It breaks my heart to see so many Christians immediately dismiss you and label you as “dangerous” or a “heretic.” I can’t help but wonder if they have spent any time actually listening to you and not just reacting to you. And I admit, this woman who has on more than one occasion been described as a “protective mother” type would like nothing more than to type up a post pointing out the multiple logical fallacies in some harsher reviews of your book, along with a good dose of lecturing on how Jesus said we would be known by our love, not by our doctrinal accuracy. But I know that it wouldn’t be helpful.
So instead, I pray. I pray that you would be encouraged in the midst of the criticism, and that God would bless you for the blessing you have been to others, including me. I pray that God would show all of us when to stand our ground, and when to allow room for disagreement. I pray that the church would become more unified. And I pray that more and more, God’s people would come to be known by their love.
So thank you, Rachel Held Evans. May God bless you, may He bless Team Dan and Rachel, and may He bless your ministry. I look forward to continuing the journey of faith with you as fellow bloggers and as sisters in Christ.
Eshet Chayil, Rachel. Woman of Valor.
This post is part of a synchroblog dedicated to Rachel Held Evans. Today is the release of her second book, “A Year of Biblical Womanhood.”
The idea of be still and wait are common in the Bible.
Stillness and patience do not come easily to me. I react easily, and I tend to be opinionated and outspoken. On top of that, it’s election season. On top of that, one of my favorite bloggers released a controversial book. On top of that, I’ve been dealing with some negative reactions to my writing.
It’s been a lot to deal with.
I’ve never been good at practicing the spiritual disciplines of silence and meditation. Mostly because I’ve never tried. I’ve realized this week, though, that it’s very important to unplug, to take time to remove myself from the busyness of life, to take time to rest and rejuvenate. It’s important to regularly take time to remove distractions and just sit quietly with the Lord.

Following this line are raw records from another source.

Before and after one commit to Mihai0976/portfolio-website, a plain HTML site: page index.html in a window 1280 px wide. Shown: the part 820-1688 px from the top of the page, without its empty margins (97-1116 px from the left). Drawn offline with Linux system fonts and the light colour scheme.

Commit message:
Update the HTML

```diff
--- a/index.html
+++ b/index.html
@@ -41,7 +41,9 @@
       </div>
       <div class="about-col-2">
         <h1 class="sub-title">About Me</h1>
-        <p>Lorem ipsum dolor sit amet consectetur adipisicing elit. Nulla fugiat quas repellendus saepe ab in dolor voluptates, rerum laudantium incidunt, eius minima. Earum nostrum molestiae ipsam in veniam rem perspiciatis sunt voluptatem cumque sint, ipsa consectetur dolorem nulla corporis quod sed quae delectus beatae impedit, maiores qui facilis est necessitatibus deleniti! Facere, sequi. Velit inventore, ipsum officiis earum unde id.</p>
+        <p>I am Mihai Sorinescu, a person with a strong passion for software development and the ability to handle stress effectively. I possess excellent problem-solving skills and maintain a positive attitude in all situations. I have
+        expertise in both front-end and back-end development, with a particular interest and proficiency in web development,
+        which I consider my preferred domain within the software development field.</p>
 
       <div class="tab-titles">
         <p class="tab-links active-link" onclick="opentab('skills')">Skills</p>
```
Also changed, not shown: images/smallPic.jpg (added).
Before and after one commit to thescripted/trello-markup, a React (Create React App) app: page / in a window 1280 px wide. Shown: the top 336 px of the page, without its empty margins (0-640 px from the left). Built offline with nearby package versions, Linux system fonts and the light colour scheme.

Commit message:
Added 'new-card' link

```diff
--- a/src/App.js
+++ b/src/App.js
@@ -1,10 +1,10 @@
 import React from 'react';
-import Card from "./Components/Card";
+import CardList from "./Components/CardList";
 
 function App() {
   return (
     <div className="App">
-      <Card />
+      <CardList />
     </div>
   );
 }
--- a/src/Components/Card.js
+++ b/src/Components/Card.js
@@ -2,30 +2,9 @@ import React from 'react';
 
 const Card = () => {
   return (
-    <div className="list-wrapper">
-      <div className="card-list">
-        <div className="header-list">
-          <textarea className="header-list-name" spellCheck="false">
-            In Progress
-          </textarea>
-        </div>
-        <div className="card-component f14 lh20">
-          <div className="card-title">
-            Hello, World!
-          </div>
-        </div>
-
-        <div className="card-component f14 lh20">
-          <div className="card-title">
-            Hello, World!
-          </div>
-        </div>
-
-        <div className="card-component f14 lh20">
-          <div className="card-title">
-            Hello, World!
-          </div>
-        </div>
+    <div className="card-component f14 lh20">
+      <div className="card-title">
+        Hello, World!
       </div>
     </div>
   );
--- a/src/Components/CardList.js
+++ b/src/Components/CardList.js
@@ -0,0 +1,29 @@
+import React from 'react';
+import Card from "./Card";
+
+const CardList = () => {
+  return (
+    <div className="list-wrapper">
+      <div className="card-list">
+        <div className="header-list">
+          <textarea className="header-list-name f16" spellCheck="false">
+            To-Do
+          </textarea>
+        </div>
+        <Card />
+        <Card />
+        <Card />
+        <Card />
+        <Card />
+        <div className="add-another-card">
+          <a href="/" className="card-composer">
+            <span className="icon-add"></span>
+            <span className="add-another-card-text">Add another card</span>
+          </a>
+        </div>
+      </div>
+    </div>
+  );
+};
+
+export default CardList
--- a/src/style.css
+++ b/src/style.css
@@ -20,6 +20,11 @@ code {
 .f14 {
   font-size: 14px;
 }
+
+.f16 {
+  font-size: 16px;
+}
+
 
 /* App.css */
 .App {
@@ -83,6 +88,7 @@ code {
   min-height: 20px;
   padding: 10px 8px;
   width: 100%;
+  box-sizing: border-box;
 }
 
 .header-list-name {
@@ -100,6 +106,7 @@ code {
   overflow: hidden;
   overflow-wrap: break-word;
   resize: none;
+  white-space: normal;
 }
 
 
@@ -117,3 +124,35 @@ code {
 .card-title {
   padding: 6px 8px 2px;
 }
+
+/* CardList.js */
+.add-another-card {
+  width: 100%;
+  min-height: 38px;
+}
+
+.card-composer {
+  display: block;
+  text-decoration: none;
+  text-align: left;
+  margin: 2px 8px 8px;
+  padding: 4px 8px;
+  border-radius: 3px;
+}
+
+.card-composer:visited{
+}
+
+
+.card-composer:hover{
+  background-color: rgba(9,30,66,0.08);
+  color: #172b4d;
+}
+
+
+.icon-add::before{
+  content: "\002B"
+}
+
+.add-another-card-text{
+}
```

So, here’s two ways I’m going to put this into practice.
1. I’m removing myself from the internet from when I get off work today until I go back to work Tuesday morning.
No Facebook, no Twitter, no blogs. Just checking e-mail and (maybe) using Google if I need information. My boyfriend is coming in for the weekend from Chicago, so it works out well. As the internet has been getting increasingly hostile lately, I need a few days away, time to pray and to spend time with those I love.
Since I work for a web-based company, this will be strange. But I anticipate that it will be good and healthy.
2. I’m taking a weekend trip to a Monastery in November.
Specifically, I’m going to St. Scholastica Monastery in Boerne, TX, home of the Benedictine Sisters of Boerne.
I’m not sure exactly when I’m going, but I hope to go the weekend of November 17. My goals are to get away from technology, sit silently, write, read the Bible, and pray, hopefully coming back rejuvenated and better equipped to reflect the virtues of gentleness and patience in my everyday life.
I’m a little nervous, but mostly I’m excited. I honestly can’t remember the last time I fully unplugged. I can’t wait to see what God does as I practice the spiritual disciplines of stillness and silence.